Dear , Strategies and strategic decisions are normally concerned with the long term direction of an organisation. They at least affect the direction. They are often based upon trying to achieve some advantage or some benefit for the organisation in relation to their competition for example.
Furthermore, strategic decisions are likely to be concerned with the scope of an organisations activities such as what it does or should be doing in a given area of activity. This is fundamental because the scope of the activity will determine the way in which those responsible for managing the organisation conceive the organisations boundaries.
Strategy itself is sometimes the matching of the activities of the organisation with the environment in which it operates (i.e., strategic fit). Such an approach enables the organisation to identify the opportunities that exist in the said environmnet and thereafter tailoring the future strategy to capitalise on them. Strategy can also be seen to 'stretch' and not only 'fit'.
This is where the organisations resources and competences are built upon or stretched to both create and capitalise on opportunities. Organisations should not stick to just stretch or fit strategies, but utilise a combination of both.
As strategies often require major resource changes they also must affect the operational decisions of an organisation.
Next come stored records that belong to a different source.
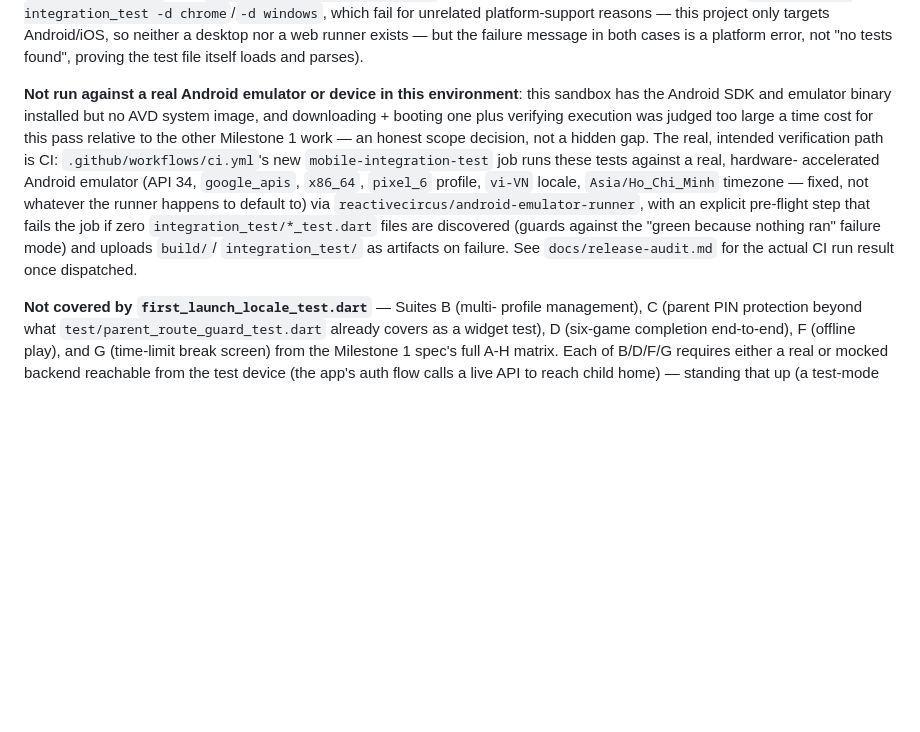
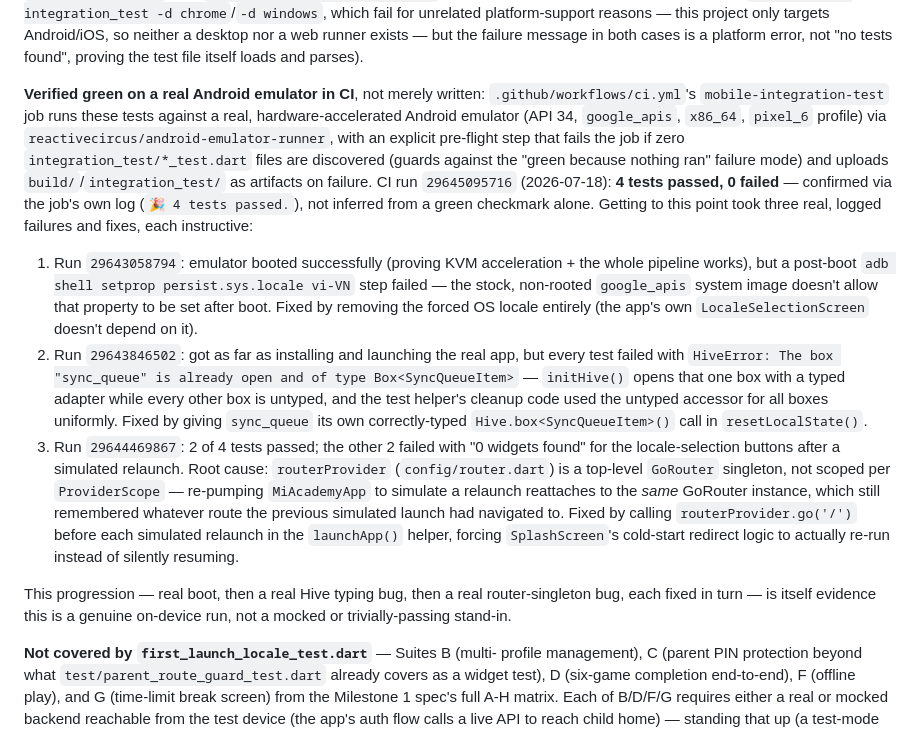
Before and after one commit to liemdo28/mi-academy, a Markdown page: docs/testing.md, the part around the change. Drawn GitHub-style; blank space fills up the shorter version.

Commit message:
docs: record WS2 integration-test CI verification (RA-25)
Full three-failure/three-fix debugging cycle to get the new
mobile-integration-test CI job green, documented in docs/testing.md
alongside the exact commands/run IDs. docs/release-audit.md RA-25
records the finding as fixed within its bounded scope.

Co-Authored-By: Claude Sonnet 5 <noreply@anthropic.com>

```diff
--- a/docs/testing.md
+++ b/docs/testing.md
@@ -151,21 +151,46 @@ this project only targets Android/iOS, so neither a desktop nor a web
 runner exists — but the failure message in both cases is a platform error,
 not "no tests found", proving the test file itself loads and parses).
 
-**Not run against a real Android emulator or device in this environment**:
-this sandbox has the Android SDK and emulator binary installed but no AVD
-system image, and downloading + booting one plus verifying execution was
-judged too large a time cost for this pass relative to the other Milestone
-1 work — an honest scope decision, not a hidden gap. The real, intended
-verification path is CI: `.github/workflows/ci.yml`'s new
-`mobile-integration-test` job runs these tests against a real, hardware-
-accelerated Android emulator (API 34, `google_apis`, `x86_64`, `pixel_6`
-profile, `vi-VN` locale, `Asia/Ho_Chi_Minh` timezone — fixed, not whatever
-the runner happens to default to) via `reactivecircus/android-emulator-runner`,
-with an explicit pre-flight step that fails the job if zero
-`integration_test/*_test.dart` files are discovered (guards against the
-"green because nothing ran" failure mode) and uploads `build/`/
-`integration_test/` as artifacts on failure. See `docs/release-audit.md`
-for the actual CI run result once dispatched.
+**Verified green on a real Android emulator in CI**, not merely written:
+`.github/workflows/ci.yml`'s `mobile-integration-test` job runs these
+tests against a real, hardware-accelerated Android emulator (API 34,
+`google_apis`, `x86_64`, `pixel_6` profile) via
+`reactivecircus/android-emulator-runner`, with an explicit pre-flight step
+that fails the job if zero `integration_test/*_test.dart` files are
+discovered (guards against the "green because nothing ran" failure mode)
+and uploads `build/`/`integration_test/` as artifacts on failure. CI run
+`29645095716` (2026-07-18): **4 tests passed, 0 failed** — confirmed via
+the job's own log (`🎉 4 tests passed.`), not inferred from a green
+checkmark alone. Getting to this point took three real, logged failures
+and fixes, each instructive:
+
+1. Run `29643058794`: emulator booted successfully (proving KVM
+   acceleration + the whole pipeline works), but a post-boot
+   `adb shell setprop persist.sys.locale vi-VN` step failed — the stock,
+   non-rooted `google_apis` system image doesn't allow that property to be
+   set after boot. Fixed by removing the forced OS locale entirely (the
+   app's own `LocaleSelectionScreen` doesn't depend on it).
+2. Run `29643846502`: got as far as installing and launching the real
+   app, but every test failed with `HiveError: The box "sync_queue" is
+   already open and of type Box<SyncQueueItem>` — `initHive()` opens that
+   one box with a typed adapter while every other box is untyped, and the
+   test helper's cleanup code used the untyped accessor for all boxes
+   uniformly. Fixed by giving `sync_queue` its own correctly-typed
+   `Hive.box<SyncQueueItem>()` call in `resetLocalState()`.
+3. Run `29644469867`: 2 of 4 tests passed; the other 2 failed with
+   "0 widgets found" for the locale-selection buttons after a simulated
+   relaunch. Root cause: `routerProvider` (`config/router.dart`) is a
+   top-level `GoRouter` singleton, not scoped per `ProviderScope` —
+   re-pumping `MiAcademyApp` to simulate a relaunch reattaches to the
+   *same* GoRouter instance, which still remembered whatever route the
+   previous simulated launch had navigated to. Fixed by calling
+   `routerProvider.go('/')` before each simulated relaunch in the
+   `launchApp()` helper, forcing `SplashScreen`'s cold-start redirect
+   logic to actually re-run instead of silently resuming.
+
+This progression — real boot, then a real Hive typing bug, then a real
+router-singleton bug, each fixed in turn — is itself evidence this is a
+genuine on-device run, not a mocked or trivially-passing stand-in.
 
 **Not covered by `first_launch_locale_test.dart`** — Suites B (multi-
 profile management), C (parent PIN protection beyond what
```
Also changed, not shown: docs/release-audit.md (+1 -0 lines).
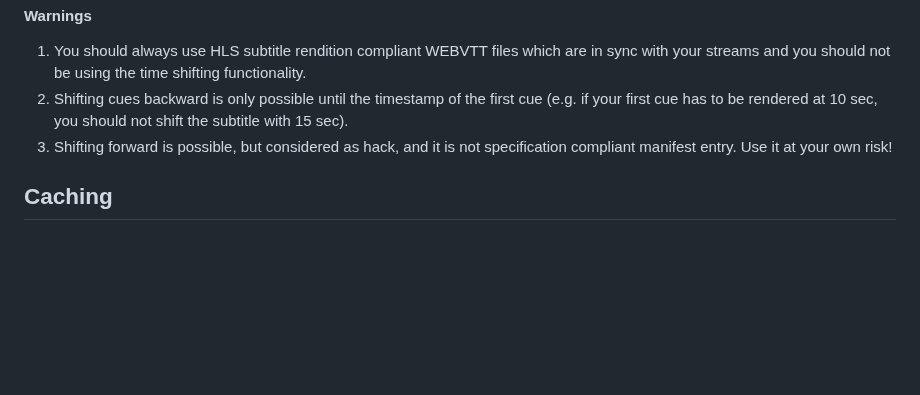
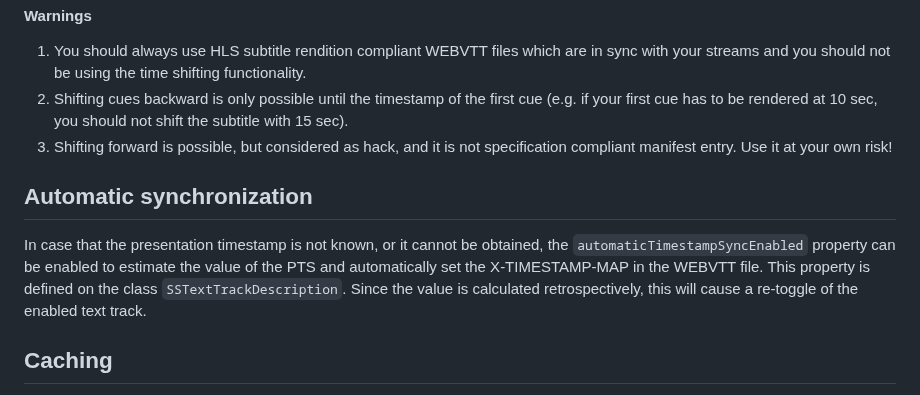
Before and after one commit to THEOplayer/iOS-Connector, a Markdown page: Code/Sideloaded-TextTracks/README.md, the part around the change. GitHub-like rendering; blank space fills up the shorter version.

Commit message:
add readme section

```diff
--- a/Code/Sideloaded-TextTracks/README.md
+++ b/Code/Sideloaded-TextTracks/README.md
@@ -154,6 +154,12 @@ textTrack.vttTimestamp = .init(pts: "900000", localTime: "00:00:05.000")
 2. Shifting cues backward is only possible until the timestamp of the first cue (e.g. if your first cue has to be rendered at 10 sec, you should not shift the subtitle with 15 sec).
 3. Shifting forward is possible, but considered as hack, and it is not specification compliant manifest entry. Use it at your own risk!
 
+## Automatic synchronization
+
+In case that the presentation timestamp is not known, or it cannot be obtained, the `automaticTimestampSyncEnabled` property can be enabled to estimate the value of the PTS and automatically set the X-TIMESTAMP-MAP in the WEBVTT file.
+This property is defined on the class `SSTextTrackDescription`.
+Since the value is calculated retrospectively, this will cause a re-toggle of the enabled text track.
+
 ## Caching
 
 The caching feature of this connector allows to download a source alongside a sideloaded subtitle to store it locally on the device and play it offline. To make this happen, the connector provides an API extension.
```
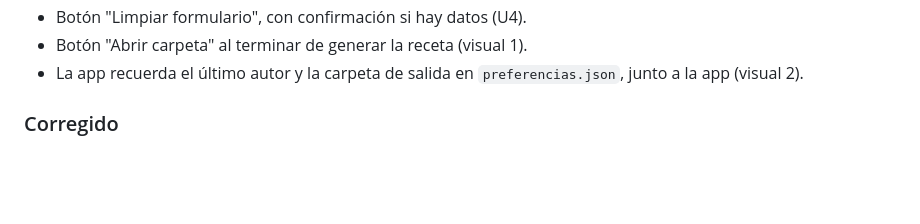
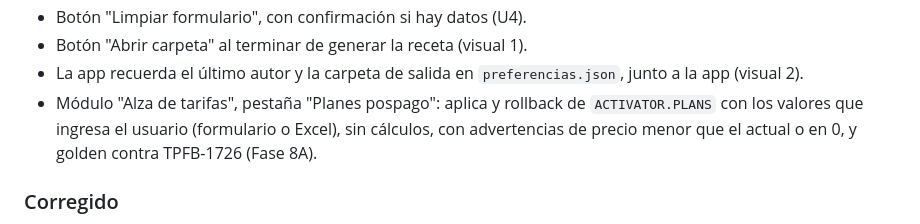
Before and after one commit to JUANCHOLOCO/generador-recetas, a Markdown page: CHANGELOG.md, the part around the change. Rendered like a GitHub page; blank space fills up the shorter version.

Commit message:
docs: changelog de la fase 8A y pestanas por tipo de alza

```diff
--- a/CHANGELOG.md
+++ b/CHANGELOG.md
@@ -53,6 +53,9 @@ Formato basado en [Keep a Changelog](https://keepachangelog.com/es-ES/1.1.0/) y
 - Botón "Abrir carpeta" al terminar de generar la receta (visual 1).
 - La app recuerda el último autor y la carpeta de salida en `preferencias.json`, junto a la app
   (visual 2).
+- Módulo "Alza de tarifas", pestaña "Planes pospago": aplica y rollback de `ACTIVATOR.PLANS` con
+  los valores que ingresa el usuario (formulario o Excel), sin cálculos, con advertencias de
+  precio menor que el actual o en 0, y golden contra TPFB-1726 (Fase 8A).
 
 ### Corregido
 - Scoring modelado como dos listas independientes (SCORING_PLAN y CPL_SCORING_PLAN).
```
Also changed, not shown: docs/ajustes-pendientes.md (+1 -0 lines), docs/modulos/alza_tarifas.md (+4 -5 lines).
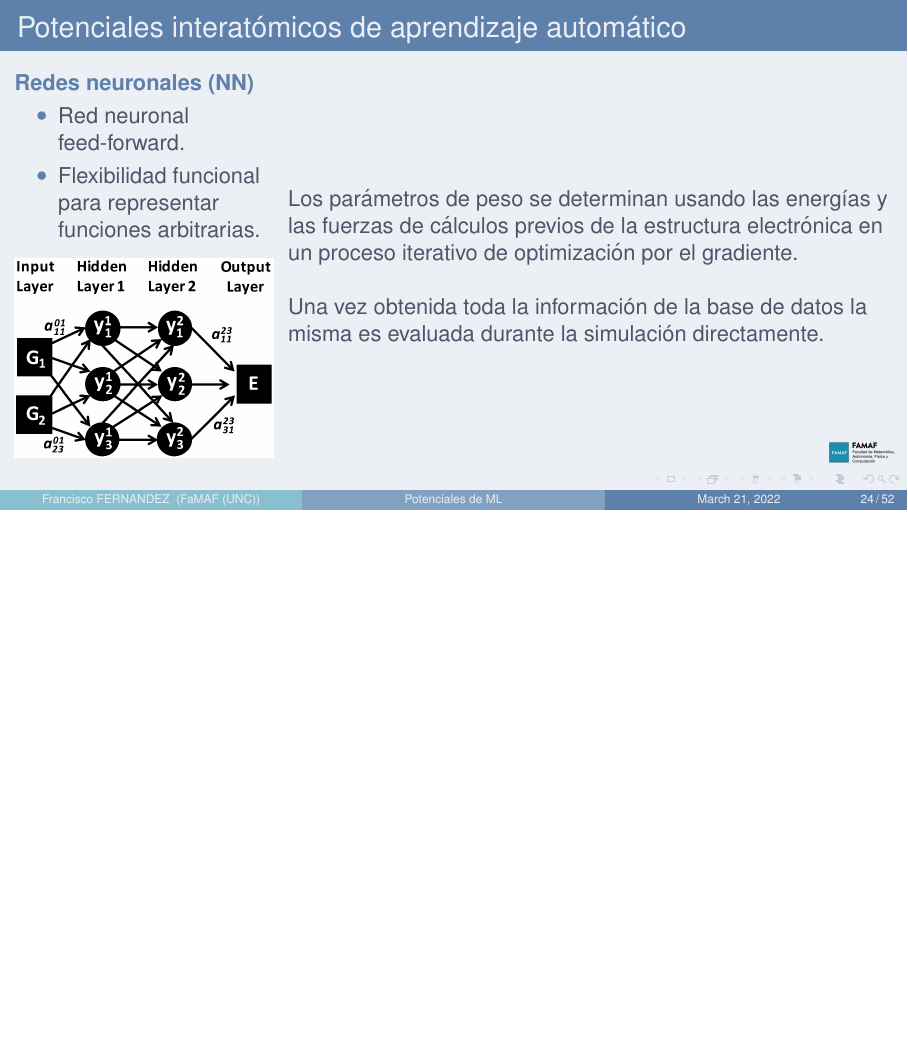
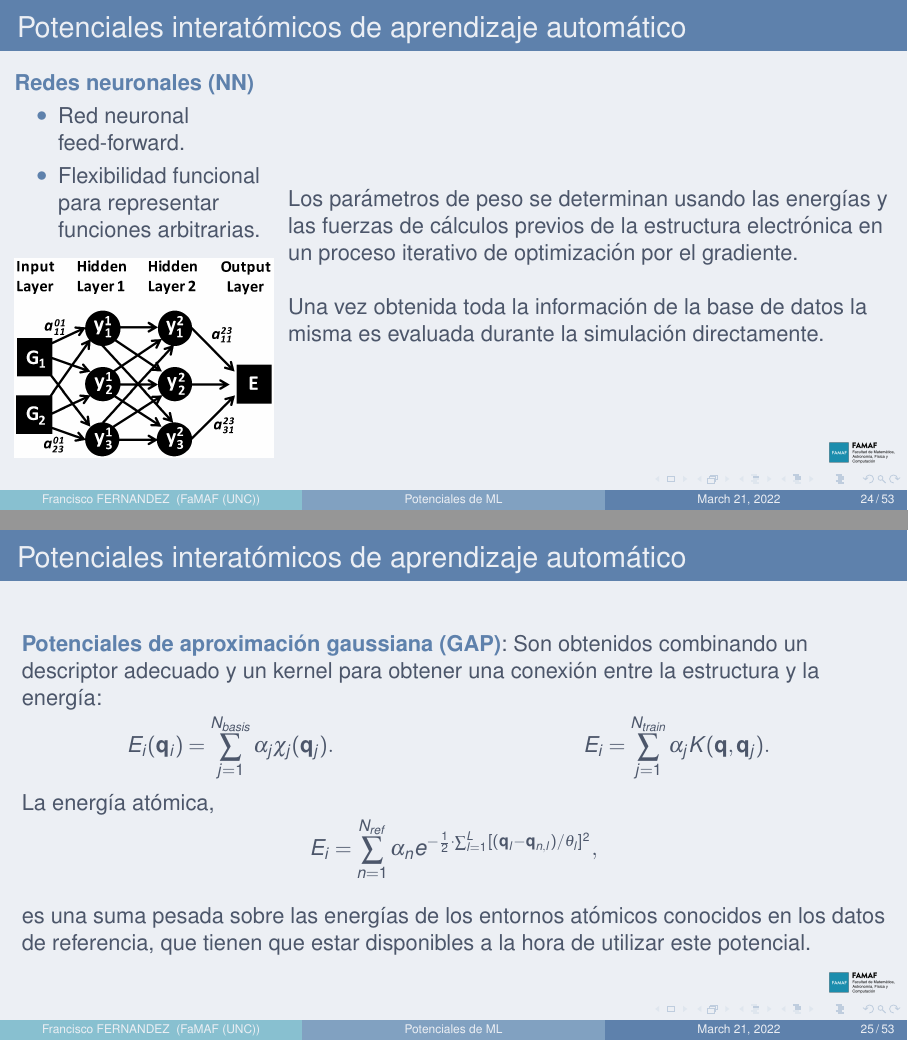
Before and after one commit to fernandezfran/MLPotentials, LaTeX slides (presentacion.tex): page 39 of 86 before the commit and pages 39 and 42 of 89 after it, the two joined at a grey line, the shorter picture padded with empty space. Compiled offline with pdfLaTeX.

Commit message:
Potenciales de aproximación gaussiana (GAPs)

```diff
--- a/presentacion.tex
+++ b/presentacion.tex
@@ -536,6 +536,40 @@ su aplicación a baterias de litio}
             evaluada durante la simulación directamente.
 
         \end{columns}
+
+    \end{frame}
+
+    \begin{frame}
+        \frametitle{Potenciales interatómicos de aprendizaje automático}
+
+        \textbf{Potenciales de aproximación gaussiana (GAP)}: Son obtenidos
+        combinando un descriptor adecuado y un kernel para obtener una conexión
+        entre la estructura y la energía:
+
+        \begin{columns}
+            \column{0.5\textwidth}
+            $$
+            E_i(\mathbf{q}_i) = \sum_{j=1}^{N_{basis}} \alpha_j \chi_j(\mathbf{q}_j).
+            $$
+
+            \column{0.5\textwidth}
+            $$
+            E_i = \sum_{j=1}^{N_{train}} \alpha_j K(\mathbf{q}, \mathbf{q}_j).
+            $$
+        \end{columns}
+
+        \ \pause
+
+        La energía atómica,
+        $$
+        E_i  = \sum_{n=1}^{N_{ref}} \alpha_n e^{-\frac{1}{2}\cdot\sum_{l=1}^L [(\mathbf{q}_l - \mathbf{q}_{n,l}) / \theta_l]^2},
+        $$
+
+        \ \pause
+
+        es una suma pesada sobre las energías de los entornos atómicos conocidos
+        en los datos de referencia, que tienen que estar disponibles a la hora
+        de utilizar este potencial.
 
     \end{frame}
 
```
Also changed, not shown: borrador.md (+0 -8 lines).
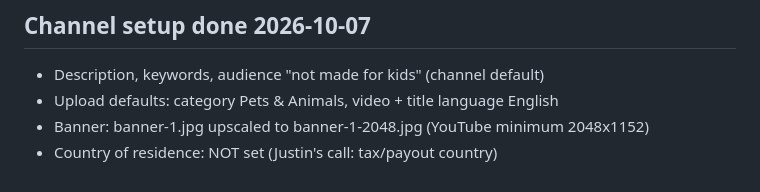
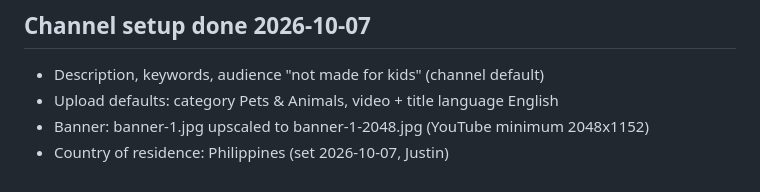
Before and after one commit to tsujintsujin/YtAutomation, a Markdown page: JinTheGeek/channel-copy.md, the part around the change. Drawn GitHub-style.

Commit message:
Jin channel: country of residence set to Philippines
Co-Authored-By: Claude Opus 5.5 <noreply@anthropic.com>

```diff
--- a/JinTheGeek/channel-copy.md
+++ b/JinTheGeek/channel-copy.md
@@ -61,4 +61,4 @@ cat behavior, why do cats follow you, why does my cat follow me, cats following
 - Description, keywords, audience "not made for kids" (channel default)
 - Upload defaults: category Pets & Animals, video + title language English
 - Banner: banner-1.jpg upscaled to banner-1-2048.jpg (YouTube minimum 2048x1152)
-- Country of residence: NOT set (Justin's call: tax/payout country)
+- Country of residence: Philippines (set 2026-10-07, Justin)
```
If operational aspects of the organisation are not in line with the strategy then the strategy will not succeed. Besides it is actually at the frontline, the operational level, wherein true and real strategic advantage is gained.
Strategies reflect the expectations and values of those who have the power in and around the organisation, the stakeholders, whomsoever they be.
Definition of Strategy: Strategy is the direction and scope of an organisation over the long term: which achieves advatage for the organisationthrough its configuration of resources within a...